Look over the entries that follow. Report how many lines contain "localisation", with nothing else.

━━━━━━━━━━━━━━━━

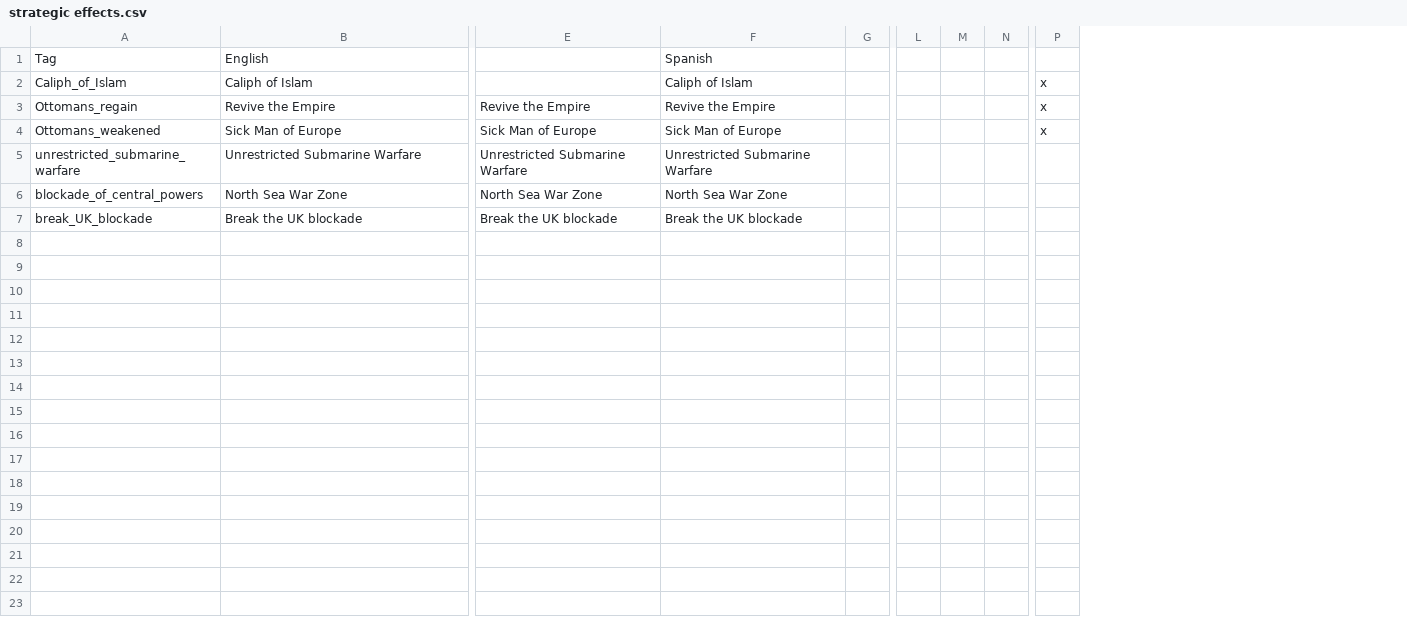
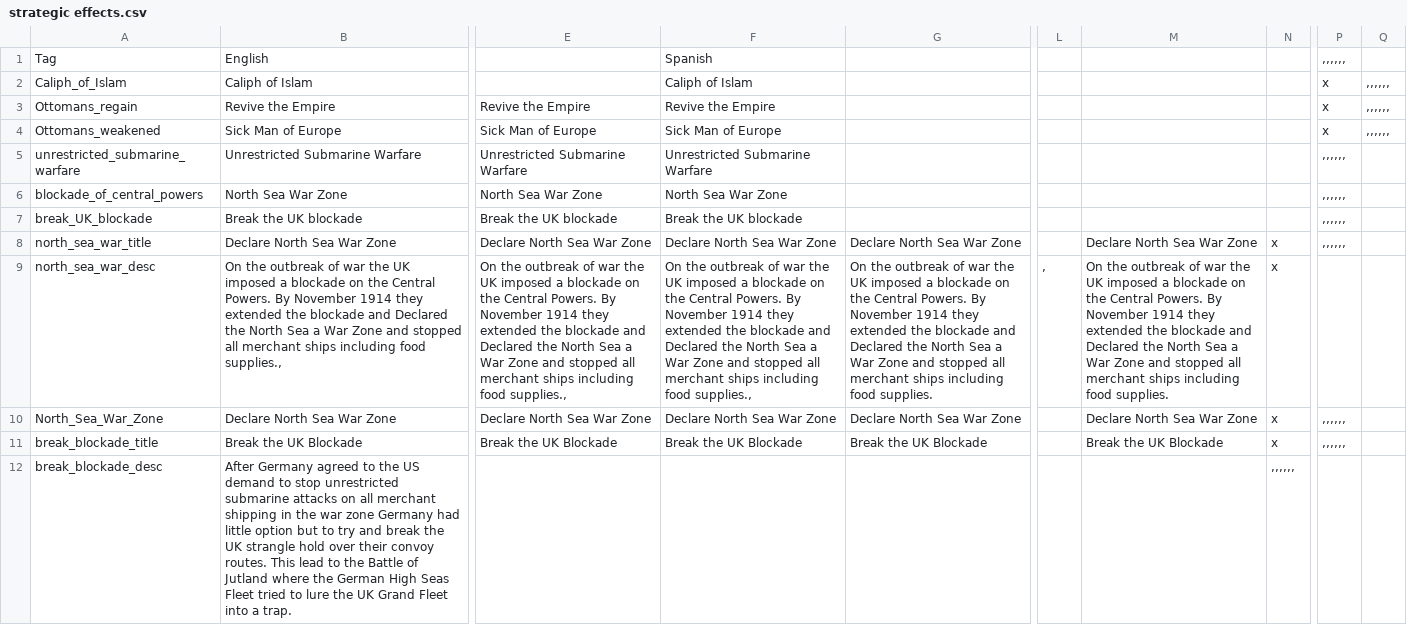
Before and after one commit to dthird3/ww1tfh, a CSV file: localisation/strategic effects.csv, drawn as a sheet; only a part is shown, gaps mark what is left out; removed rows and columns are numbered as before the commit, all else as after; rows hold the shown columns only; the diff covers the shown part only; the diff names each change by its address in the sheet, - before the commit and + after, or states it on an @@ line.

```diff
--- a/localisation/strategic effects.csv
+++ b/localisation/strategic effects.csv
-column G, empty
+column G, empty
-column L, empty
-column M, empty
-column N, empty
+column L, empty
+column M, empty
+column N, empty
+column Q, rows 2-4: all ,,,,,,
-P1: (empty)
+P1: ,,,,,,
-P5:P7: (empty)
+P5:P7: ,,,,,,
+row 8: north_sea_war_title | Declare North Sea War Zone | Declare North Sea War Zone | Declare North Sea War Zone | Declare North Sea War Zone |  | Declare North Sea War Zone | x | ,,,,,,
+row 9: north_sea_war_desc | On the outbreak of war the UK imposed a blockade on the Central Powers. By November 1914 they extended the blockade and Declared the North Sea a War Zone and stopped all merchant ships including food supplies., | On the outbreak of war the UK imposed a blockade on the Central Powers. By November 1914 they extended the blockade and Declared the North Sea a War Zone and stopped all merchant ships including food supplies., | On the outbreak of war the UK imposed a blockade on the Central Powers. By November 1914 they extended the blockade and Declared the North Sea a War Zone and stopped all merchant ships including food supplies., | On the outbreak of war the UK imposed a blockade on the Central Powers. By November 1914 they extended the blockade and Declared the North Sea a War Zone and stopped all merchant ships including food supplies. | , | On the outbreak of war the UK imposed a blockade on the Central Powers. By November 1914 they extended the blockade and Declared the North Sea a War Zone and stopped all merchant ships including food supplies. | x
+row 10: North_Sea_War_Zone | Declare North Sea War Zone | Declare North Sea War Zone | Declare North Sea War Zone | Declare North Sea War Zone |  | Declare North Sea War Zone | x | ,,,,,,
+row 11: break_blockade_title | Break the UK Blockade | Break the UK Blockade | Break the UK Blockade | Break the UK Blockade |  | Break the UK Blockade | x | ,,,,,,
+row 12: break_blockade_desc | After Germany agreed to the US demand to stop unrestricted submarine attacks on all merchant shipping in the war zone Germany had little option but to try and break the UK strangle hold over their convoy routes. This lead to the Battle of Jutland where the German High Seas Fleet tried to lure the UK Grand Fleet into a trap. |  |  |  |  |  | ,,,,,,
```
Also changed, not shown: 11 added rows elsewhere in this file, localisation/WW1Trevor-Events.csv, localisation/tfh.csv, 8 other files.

━━━━━━━━━━━━━━━━

Written response: 4